It’s far easier to drywall a garage before the garage door is installed. You can’t simply move a garage door’s metal hardware out of the way because the large metal springs have tension. Trying to remove them can cause serious injury if you don’t know what you’re doing. The only solution is to install the drywall so that it butts up against the hardware, then fill in the gaps. Check your local building code to verify that your drywall is the correct thickness. Typically, building codes require 5/8-inch drywall because of its resistance to fire.
Things You'll Need
- Halogen lights (optional)
- Drywall screws
- Screw gun
- Spray foam insulation
- 6-inch drywall knife
- Joint compound
- 100-grit sandpaper
Lower the garage door. Lock it so that nobody opens it while you are working. If the garage is dark without the door open, set up some halogen lights.
Install drywall around the garage door support brackets. To do this, attach the drywall to the ceiling studs with drywall screws every four to six inches. Hang the largest pieces of drywall first, then the smaller ones. The goal is to install all the drywall that you can fit easily, but don’t worry if you have to leave a few gaps near the metal hardware. This is typical.
Fill the gaps around the metal brackets with spray foam insulation. Most local building codes require that you completely fill every gap in a garage ceiling in order to contain potential fires. If it’s not covered by drywall, it has to be filled.
Trim any spray foam insulation that expanded out of the gaps with a utility knife. Leave the foam flush with the surface of the drywall.
Cover over the sites where you sprayed insulation with joint compound in order to hide them. Use a six-inch drywall knife to completely coat the areas.

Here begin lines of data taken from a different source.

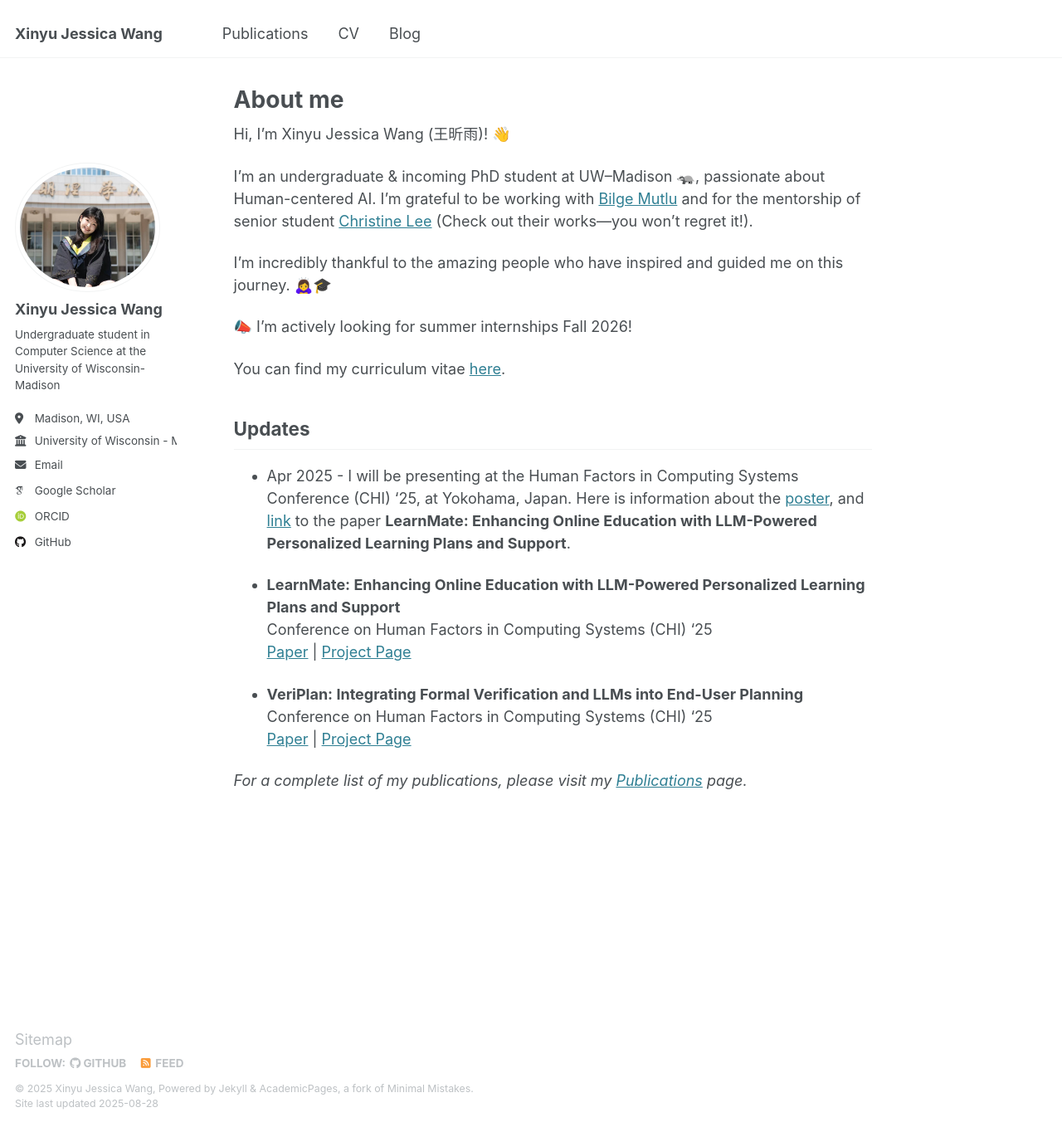
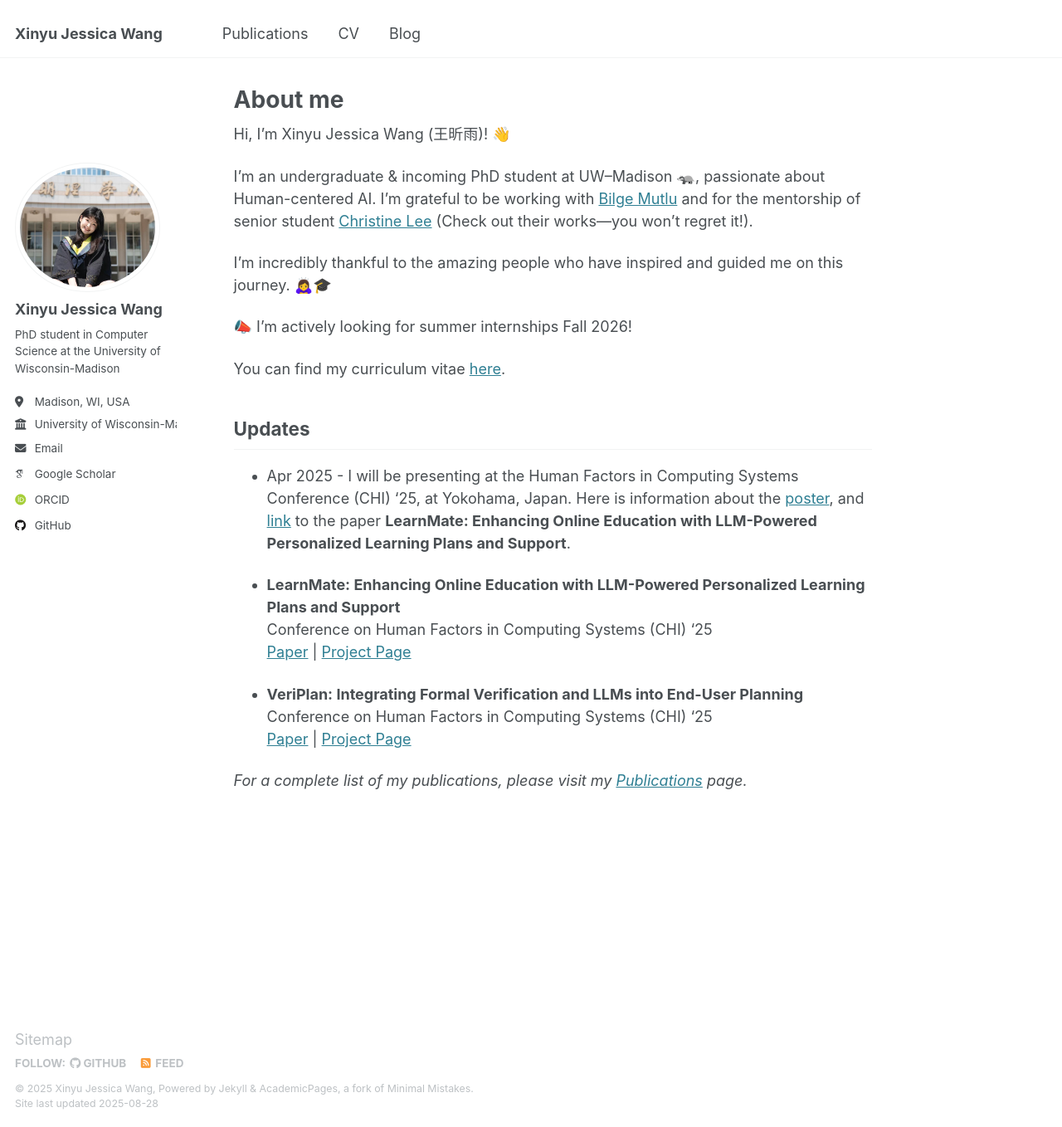
Before and after one commit to xwang2775/xwang2775.github.io, a Jekyll site: the page built from _pages/about.md, in a window 1280 px wide and 1358 px high. Shown: the whole window at 83% size. Built offline with Jekyll 4.4.1, drawn with Linux system fonts in a browser that asks for light colours; some web fonts are replaced.

Commit message:
update profile figures

```diff
--- a/_config.yml
+++ b/_config.yml
@@ -25,9 +25,9 @@ author:
   avatar           : "profile.png"
   name             : "Xinyu Jessica Wang"
   pronouns         : # example: "she/her"
-  bio              : "Undergraduate student in Computer Science at the University of Wisconsin-Madison"
+  bio              : "PhD student in Computer Science at the University of Wisconsin-Madison"
   location         : "Madison, WI, USA"
-  employer         : "University of Wisconsin - Madison"
+  employer         : "University of Wisconsin-Madison"
   uri              : # URL
   email            : "xwang2775@wisc.edu"
 
```
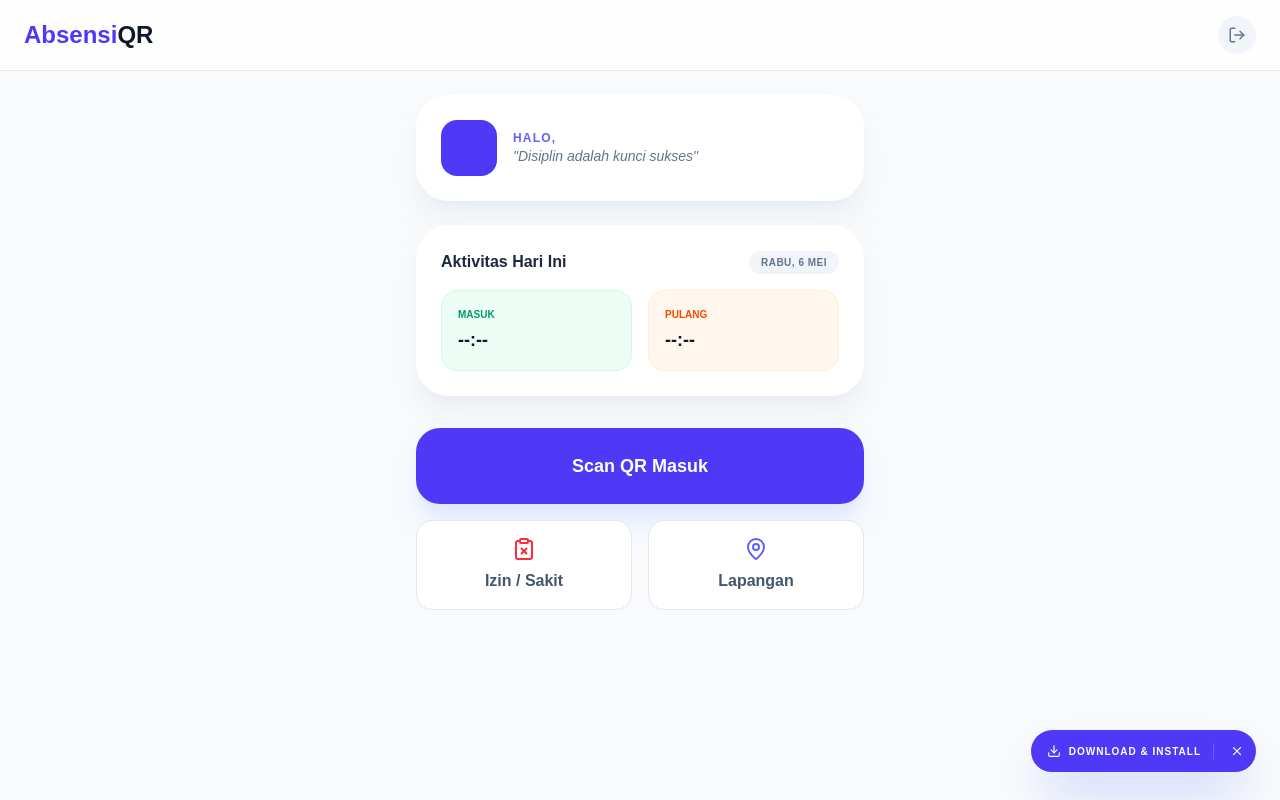
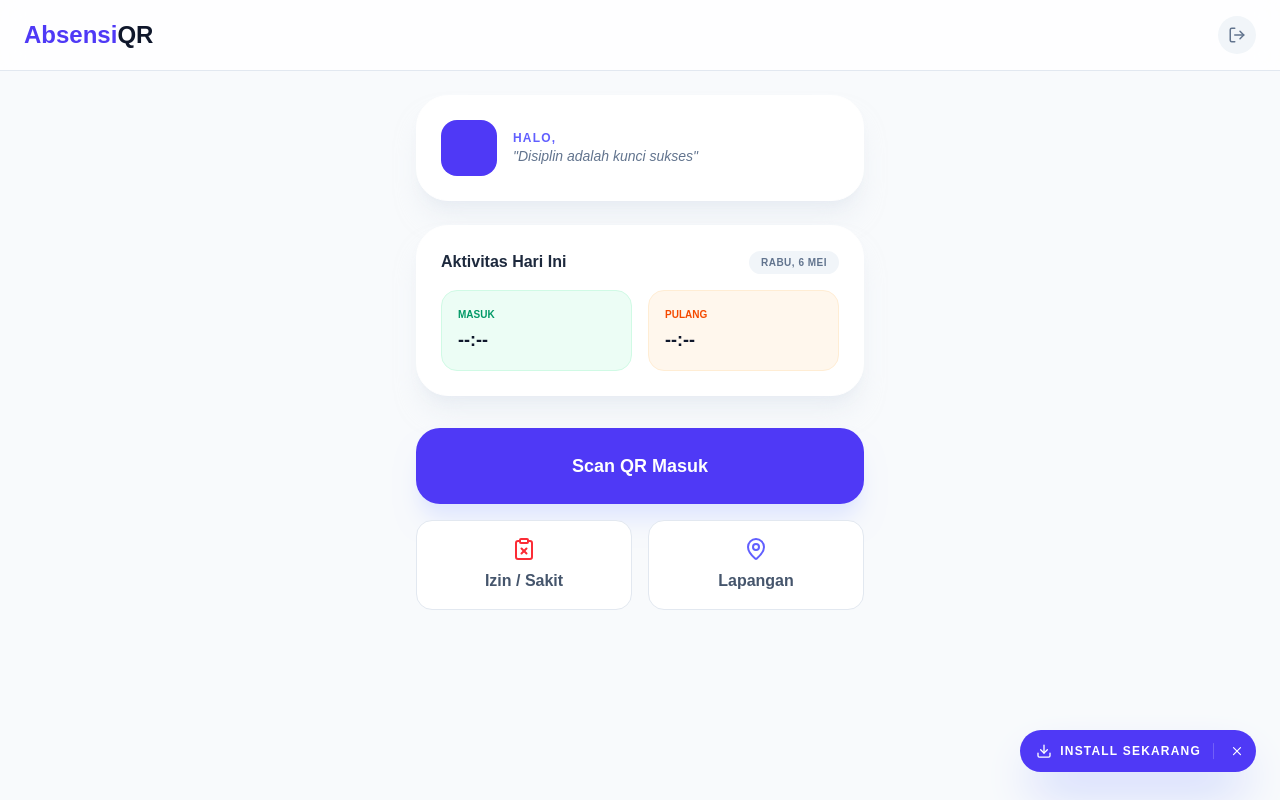
Before and after one commit to yayasanislamdaarussalaam-droid/Absensi, a Next.js app: page / in a window 1280 px wide. Built offline with nearby package versions, Linux system fonts and the light colour scheme; no server answers.

Commit message:
fix: final force pwa install attempt with ultra compatible manifest

```diff
--- a/src/components/InstallPWA.tsx
+++ b/src/components/InstallPWA.tsx
@@ -67,10 +67,10 @@ export const InstallPWA = () => {
       <div className="flex items-center gap-2 bg-indigo-600 text-white pl-4 pr-2 py-2.5 rounded-full shadow-2xl shadow-indigo-300 animate-bounce-slow">
         <button
           onClick={handleInstallClick}
-          className="flex items-center gap-2 text-[10px] font-black uppercase tracking-widest active:scale-95 transition-all"
+          className="flex items-center gap-2 text-xs font-black uppercase tracking-widest active:scale-95 transition-all"
         >
-          <Download size={14} />
-          Download & Install
+          <Download size={16} />
+          INSTALL SEKARANG
         </button>
         <div className="w-[1px] h-4 bg-white/20 mx-1" />
         <button
```
Also changed, not shown: public/manifest.json.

Allow the areas to dry, then smooth them with 100-grit sandpaper.
Hang the drywall in the rest of the garage as normal. Measure and cut the sheet rock to size, then attach it to the studs with drywall screws.